HOYNES: Me neither. I love sports, I just can't get next to hockey. See, I think Americans like to savour situations. One down, bottom of the ninth, one run game, first and third, left handed batter, right hand reliever, infield at double play depth, here's the pitch. But scoring in hockey seems to come out of nowhere. The play-by-play guy is always shocked. LePeiter passes to Huckenchuck who skates past the blue line. Huckenchuck, of course, was traded from Winnipeg for a case of Labatts after sitting out last season with... "Oh my God, he scores!" So, what's going on?

.... Anyway, I'm going to try to get some sleep.

Go Canucks. Read Wright. Gut nacht.


Tony Tanti said...

Nice. It saddens me to see that this sums up your view on hockey these days. I guess if savouring a sport is what someone is looking for then baseball would be right up their alley, maybe golf too.
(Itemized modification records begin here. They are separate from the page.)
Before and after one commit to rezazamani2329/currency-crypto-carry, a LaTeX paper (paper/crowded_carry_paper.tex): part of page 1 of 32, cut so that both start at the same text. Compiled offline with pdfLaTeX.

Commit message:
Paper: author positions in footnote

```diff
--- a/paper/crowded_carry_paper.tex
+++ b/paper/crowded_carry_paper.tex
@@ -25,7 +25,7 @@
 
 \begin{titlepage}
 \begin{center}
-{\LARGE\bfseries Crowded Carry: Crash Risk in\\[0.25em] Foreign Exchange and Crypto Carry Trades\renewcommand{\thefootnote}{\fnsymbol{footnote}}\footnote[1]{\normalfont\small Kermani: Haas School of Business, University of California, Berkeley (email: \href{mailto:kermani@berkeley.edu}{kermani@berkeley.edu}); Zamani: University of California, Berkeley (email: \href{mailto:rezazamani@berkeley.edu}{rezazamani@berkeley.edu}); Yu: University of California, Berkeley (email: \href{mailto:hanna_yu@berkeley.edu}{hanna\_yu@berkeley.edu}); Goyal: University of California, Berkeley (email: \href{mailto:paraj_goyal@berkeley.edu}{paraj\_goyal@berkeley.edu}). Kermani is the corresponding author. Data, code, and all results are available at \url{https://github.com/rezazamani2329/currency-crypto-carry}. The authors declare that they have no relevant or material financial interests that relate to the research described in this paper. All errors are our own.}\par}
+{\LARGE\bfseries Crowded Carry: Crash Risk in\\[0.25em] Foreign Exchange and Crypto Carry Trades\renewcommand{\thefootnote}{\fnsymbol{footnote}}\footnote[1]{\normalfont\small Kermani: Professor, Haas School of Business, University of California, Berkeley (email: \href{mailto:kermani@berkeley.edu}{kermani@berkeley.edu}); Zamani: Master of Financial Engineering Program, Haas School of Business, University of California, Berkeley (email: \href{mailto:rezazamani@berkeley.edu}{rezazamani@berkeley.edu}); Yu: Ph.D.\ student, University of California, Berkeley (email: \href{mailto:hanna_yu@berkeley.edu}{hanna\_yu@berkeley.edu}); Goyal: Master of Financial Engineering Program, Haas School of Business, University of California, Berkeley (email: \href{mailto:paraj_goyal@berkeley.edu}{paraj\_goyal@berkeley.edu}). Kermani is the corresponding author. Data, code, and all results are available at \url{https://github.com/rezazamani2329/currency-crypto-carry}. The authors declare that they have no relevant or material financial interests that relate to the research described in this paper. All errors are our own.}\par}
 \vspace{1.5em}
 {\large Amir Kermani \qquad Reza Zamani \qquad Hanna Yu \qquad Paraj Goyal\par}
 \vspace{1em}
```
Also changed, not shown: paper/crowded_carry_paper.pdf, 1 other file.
Growing up with hockey makes me (rightly or wrongly) judge all sports against it so to me baseball is mind numbingly boring, basketball is too simple, football is ok and soccer is the only close comparison. There is no better playoff in all of sports than the Stanley Cup though.

Nice to hear you're keeping up with the nucks, I hope they get to the 3rd round just to bring you back to your roots and getting into the best sport again.

Colin Toffelmire said...

Think of your insomnia as training for your doctoral studies. As I have reminded myself repeatedly this year, sleep is for the weak ;).

I'm starting with German this coming Monday, so I'll soon be sharing in your linguistic torture.

joel said...

Cool beans, I am thinking of specializing in Phenomenology for my philosophy masters and so I will also have to learn German. My grandparents will be proud but I doubt my girlfriend will.

Tony Tanti said...

congrats on picking a school Jon, I know it was a tough choice. Time to start planning our trip to Scotland.

jon said...

Colin: "Sleep is for the weak". Nice. I used that line today.

Joel: What your girlfriend doesn't appreciate the way Das Berliner rolls off the lips? Philosophy Masters in Phenomenology? Yeah we gotta get together someday!

Tanti: For the record I'm neither into basketball nor baseball, but I get the American fascination with situational sports, and its the NFL's perfect mix of that with gorgeous play and great athleticism that has won me over.

And to be honest I don't quite see it the way the West Wing writers did. They sound like people who've never played it. But the flow of the game has bored me lately, with some exceptions, I won't deny.

Truthfully though it might be more that it has taken a backseat to NFL and euro football, and I only have so much sporting in me.

Go nux.